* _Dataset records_
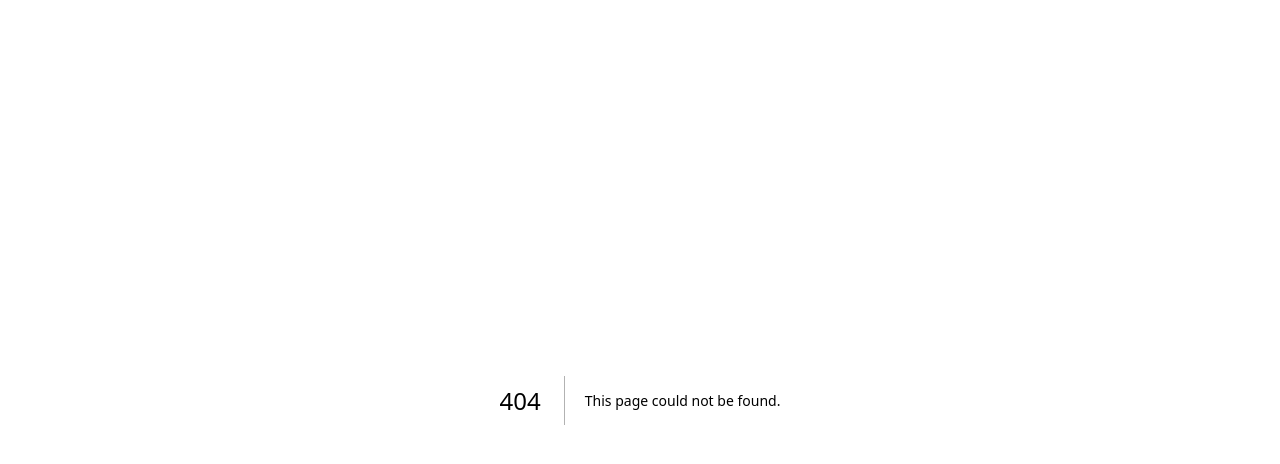
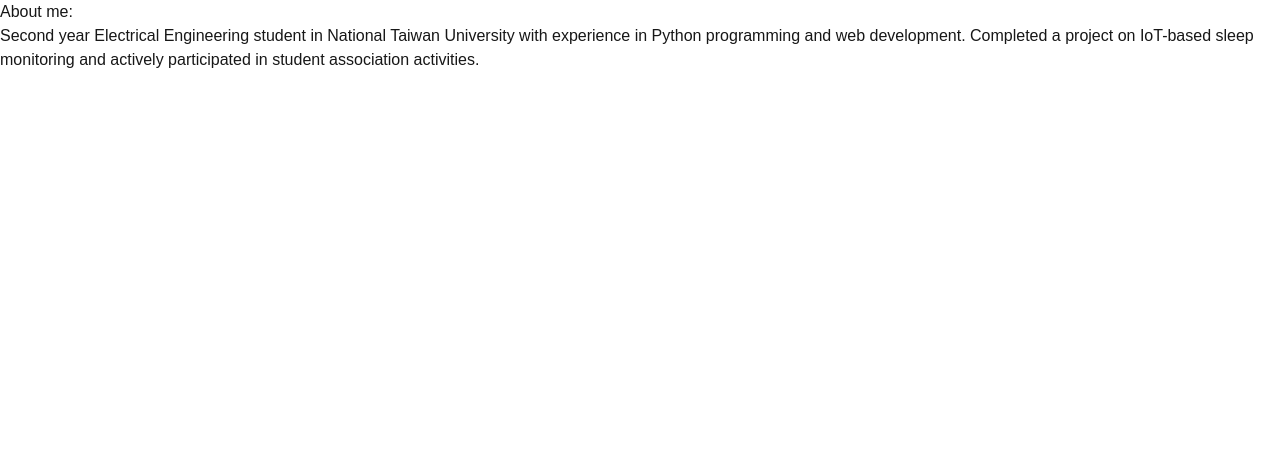
Before and after one commit to bensonhsieh2006/Personal-Website, a Next.js app: page /about in a window 1280 px wide. Before the commit this address had no page. Shown: the top 464 px of the page. Built offline with nearby package versions, Linux system fonts and the light colour scheme.

Commit message:
add navbar

```diff
--- /dev/null
+++ b/src/app/about/page.tsx
@@ -0,0 +1,18 @@
+
+export default function Page(){
+    return(
+      <div className="flex flex-col">
+        <div>
+          <h1>About me:</h1>
+        </div>
+        <div>
+          <p>
+            Second year Electrical Engineering student in National Taiwan University
+            with experience in Python programming and web development.
+            Completed a project on IoT-based sleep monitoring and actively participated in
+            student association activities.
+          </p>
+        </div>
+      </div>
+    )
+}
--- /dev/null
+++ b/src/app/components/Navbar.tsx
@@ -0,0 +1,37 @@
+import Link from "next/link";
+
+export default function Navbar() {
+  return (
+    <nav style={styles.nav}>
+      <div style={styles.logo}>MyApp</div>
+      <div style={styles.links}>
+        <Link href="/" style={styles.link}>Home</Link>
+        <Link href="/about" style={styles.link}>About</Link>
+        <Link href="/contact" style={styles.link}>Contact</Link>
+      </div>
+    </nav>
+  );
+}
+
+const styles = {
+  nav: {
+    display: "flex",
+    justifyContent: "space-between",
+    alignItems: "center",
+    padding: "1rem 2rem",
+    backgroundColor: "#111",
+    color: "#fff",
+  },
+  logo: {
+    fontSize: "1.5rem",
+    fontWeight: "bold",
+  },
+  links: {
+    display: "flex",
+    gap: "1.5rem",
+  },
+  link: {
+    color: "#fff",
+    textDecoration: "none",
+  },
+};
--- a/src/app/page.tsx
+++ b/src/app/page.tsx
@@ -1,8 +1,10 @@
 import Image from "next/image";
+import Navbar from "./components/Navbar";
 
 export default function Home() {
   return (
     <div className="font-sans grid grid-rows-[20px_1fr_20px] items-center justify-items-center min-h-screen p-8 pb-20 gap-16 sm:p-20">
+      <Navbar></Navbar>
       <main className="flex flex-col gap-[32px] row-start-2 items-center sm:items-start">
         <Image
           className="dark:invert"
```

* _TASK INSTRUCTIONS_
When you reproduce the entries above, keep every word exactly and leave out each picture.

* _RESULT OF THIS EXERCISE_
Before and after one commit to bensonhsieh2006/Personal-Website, a Next.js app: page /about in a window 1280 px wide. Before the commit this address had no page. Shown: the top 464 px of the page. Built offline with nearby package versions, Linux system fonts and the light colour scheme.

Commit message:
add navbar

```diff
--- /dev/null
+++ b/src/app/about/page.tsx
@@ -0,0 +1,18 @@
+
+export default function Page(){
+    return(
+      <div className="flex flex-col">
+        <div>
+          <h1>About me:</h1>
+        </div>
+        <div>
+          <p>
+            Second year Electrical Engineering student in National Taiwan University
+            with experience in Python programming and web development.
+            Completed a project on IoT-based sleep monitoring and actively participated in
+            student association activities.
+          </p>
+        </div>
+      </div>
+    )
+}
--- /dev/null
+++ b/src/app/components/Navbar.tsx
@@ -0,0 +1,37 @@
+import Link from "next/link";
+
+export default function Navbar() {
+  return (
+    <nav style={styles.nav}>
+      <div style={styles.logo}>MyApp</div>
+      <div style={styles.links}>
+        <Link href="/" style={styles.link}>Home</Link>
+        <Link href="/about" style={styles.link}>About</Link>
+        <Link href="/contact" style={styles.link}>Contact</Link>
+      </div>
+    </nav>
+  );
+}
+
+const styles = {
+  nav: {
+    display: "flex",
+    justifyContent: "space-between",
+    alignItems: "center",
+    padding: "1rem 2rem",
+    backgroundColor: "#111",
+    color: "#fff",
+  },
+  logo: {
+    fontSize: "1.5rem",
+    fontWeight: "bold",
+  },
+  links: {
+    display: "flex",
+    gap: "1.5rem",
+  },
+  link: {
+    color: "#fff",
+    textDecoration: "none",
+  },
+};
--- a/src/app/page.tsx
+++ b/src/app/page.tsx
@@ -1,8 +1,10 @@
 import Image from "next/image";
+import Navbar from "./components/Navbar";
 
 export default function Home() {
   return (
     <div className="font-sans grid grid-rows-[20px_1fr_20px] items-center justify-items-center min-h-screen p-8 pb-20 gap-16 sm:p-20">
+      <Navbar></Navbar>
       <main className="flex flex-col gap-[32px] row-start-2 items-center sm:items-start">
         <Image
           className="dark:invert"
```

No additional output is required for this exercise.